As negotiations between President Donald Trump, the Senate and House continue over what to do with people who had been protected by the Deferred Action for Childhood Arrivals program, Holding’s stance offers a glimpse at how difficult it could be to solve the problem.
“If there is a pathway to citizenship put into the law, I would not be in favor of it. It doesn’t mean they can’t stay here. It doesn’t mean they can’t have some status here. We could find a way for that,” Holding said.
“I’d be willing to look for a way for them to have a status so they stay. But becoming a citizen? I don’t believe so. I think people need to understand that breaking the law has consequences. So an adult who brings a child in and all of a sudden they say, ‘Oh, it was a child. They didn’t know.’ You are a parent. You are an adult. Breaking the law has consequences and that will flow down to your children.”
In September, Trump rescinded the Obama-era executive order creating the DACA program and shielding so-called Dreamers from deportation. Trump gave Congress six months, until March, to come up with a solution for the DACA population.
North Carolina’s DACA population stands at more than 27,000 people.
The two most prominent immigration bills in the Senate – the DREAM Act, backed by many Democrats, and the SUCCEED Act, sponsored by North Carolina Republican Sen. Thom Tillis – would allow DACA recipients to eventually become citizens. Much of the public debate has been about what border security measures or other immigration-related measures, such as ending chain migration and the diversity lottery visa program, to include in a bill to fix DACA. Chain migration allows immigrants who have become U.S. citizens or green card holders to bring extended family to the country.

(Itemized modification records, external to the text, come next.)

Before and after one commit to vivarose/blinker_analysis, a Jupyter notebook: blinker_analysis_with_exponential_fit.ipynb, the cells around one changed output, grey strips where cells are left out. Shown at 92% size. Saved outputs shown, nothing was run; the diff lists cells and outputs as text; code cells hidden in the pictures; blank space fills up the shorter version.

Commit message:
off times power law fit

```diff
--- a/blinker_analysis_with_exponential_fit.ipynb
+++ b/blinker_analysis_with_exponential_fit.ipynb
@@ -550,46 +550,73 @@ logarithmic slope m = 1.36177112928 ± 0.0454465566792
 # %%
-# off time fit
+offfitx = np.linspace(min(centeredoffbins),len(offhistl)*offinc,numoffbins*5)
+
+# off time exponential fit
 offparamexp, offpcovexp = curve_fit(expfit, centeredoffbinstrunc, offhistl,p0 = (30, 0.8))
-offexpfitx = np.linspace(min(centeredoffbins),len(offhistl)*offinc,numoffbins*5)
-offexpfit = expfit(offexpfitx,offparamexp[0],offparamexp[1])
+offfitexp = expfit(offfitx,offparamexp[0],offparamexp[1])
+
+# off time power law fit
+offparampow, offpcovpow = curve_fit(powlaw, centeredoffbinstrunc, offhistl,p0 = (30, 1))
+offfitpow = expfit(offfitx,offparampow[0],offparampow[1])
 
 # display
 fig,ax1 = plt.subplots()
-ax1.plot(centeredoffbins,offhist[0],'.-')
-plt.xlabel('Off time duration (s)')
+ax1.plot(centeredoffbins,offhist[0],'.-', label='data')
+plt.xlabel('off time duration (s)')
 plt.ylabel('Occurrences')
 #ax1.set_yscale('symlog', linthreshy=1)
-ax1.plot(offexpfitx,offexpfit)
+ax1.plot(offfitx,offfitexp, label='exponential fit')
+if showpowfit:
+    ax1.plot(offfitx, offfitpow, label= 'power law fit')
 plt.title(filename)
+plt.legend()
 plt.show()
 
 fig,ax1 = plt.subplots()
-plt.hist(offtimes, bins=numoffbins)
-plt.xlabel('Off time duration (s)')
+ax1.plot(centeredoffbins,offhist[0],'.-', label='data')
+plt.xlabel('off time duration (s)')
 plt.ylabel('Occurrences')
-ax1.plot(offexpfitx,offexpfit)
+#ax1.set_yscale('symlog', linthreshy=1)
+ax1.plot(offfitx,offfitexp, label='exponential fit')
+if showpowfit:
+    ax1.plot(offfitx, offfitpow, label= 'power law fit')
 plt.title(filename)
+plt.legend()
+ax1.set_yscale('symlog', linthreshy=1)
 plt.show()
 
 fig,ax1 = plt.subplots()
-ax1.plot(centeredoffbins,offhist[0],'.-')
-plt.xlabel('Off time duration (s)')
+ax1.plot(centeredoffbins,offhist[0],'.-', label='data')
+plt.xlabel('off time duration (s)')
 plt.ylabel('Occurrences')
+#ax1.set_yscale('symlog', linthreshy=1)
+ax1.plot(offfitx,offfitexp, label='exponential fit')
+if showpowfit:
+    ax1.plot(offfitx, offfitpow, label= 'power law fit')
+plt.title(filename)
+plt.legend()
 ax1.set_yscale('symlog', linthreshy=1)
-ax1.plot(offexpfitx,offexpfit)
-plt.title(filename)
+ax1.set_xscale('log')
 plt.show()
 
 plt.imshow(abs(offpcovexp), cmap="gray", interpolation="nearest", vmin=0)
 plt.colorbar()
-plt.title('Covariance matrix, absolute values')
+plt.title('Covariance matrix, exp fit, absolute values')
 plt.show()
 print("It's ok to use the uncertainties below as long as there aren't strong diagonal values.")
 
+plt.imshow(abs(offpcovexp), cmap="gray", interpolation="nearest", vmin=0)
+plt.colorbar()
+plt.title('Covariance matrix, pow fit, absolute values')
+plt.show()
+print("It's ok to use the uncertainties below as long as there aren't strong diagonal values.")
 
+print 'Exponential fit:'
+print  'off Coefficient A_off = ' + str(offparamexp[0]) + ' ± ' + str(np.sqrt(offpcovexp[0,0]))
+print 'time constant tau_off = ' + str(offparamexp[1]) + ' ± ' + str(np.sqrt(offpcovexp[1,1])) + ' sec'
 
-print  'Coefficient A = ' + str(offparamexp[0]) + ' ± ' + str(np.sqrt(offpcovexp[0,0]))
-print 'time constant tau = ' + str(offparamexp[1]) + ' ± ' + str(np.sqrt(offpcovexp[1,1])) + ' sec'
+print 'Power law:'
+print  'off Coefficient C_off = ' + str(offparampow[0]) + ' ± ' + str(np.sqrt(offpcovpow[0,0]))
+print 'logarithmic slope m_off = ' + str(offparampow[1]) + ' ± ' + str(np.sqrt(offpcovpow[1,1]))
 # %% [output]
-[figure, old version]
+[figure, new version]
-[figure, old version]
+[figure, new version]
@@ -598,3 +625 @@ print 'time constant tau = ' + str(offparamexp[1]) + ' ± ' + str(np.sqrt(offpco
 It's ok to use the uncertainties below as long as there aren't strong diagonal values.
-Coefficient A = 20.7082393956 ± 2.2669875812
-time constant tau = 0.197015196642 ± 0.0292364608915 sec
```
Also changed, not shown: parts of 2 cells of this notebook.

House conservatives, however, unveiled a proposal Wednesday that would allow DACA recipients to obtain renewable work permits, but would not offer a path to citizenship.
That’s the type of legislation that Holding would be able to support.
“What I would never be able to support is a pathway to citizenship for people who have come here illegally. For me, that is giving the fruits of what you tried to achieve illegally. Illegal actions have consequences,” he said. “I realize that people who came here illegally might have brought young children with them, but those are consequences. If they came here illegally, I don’t believe they should have citizenship.”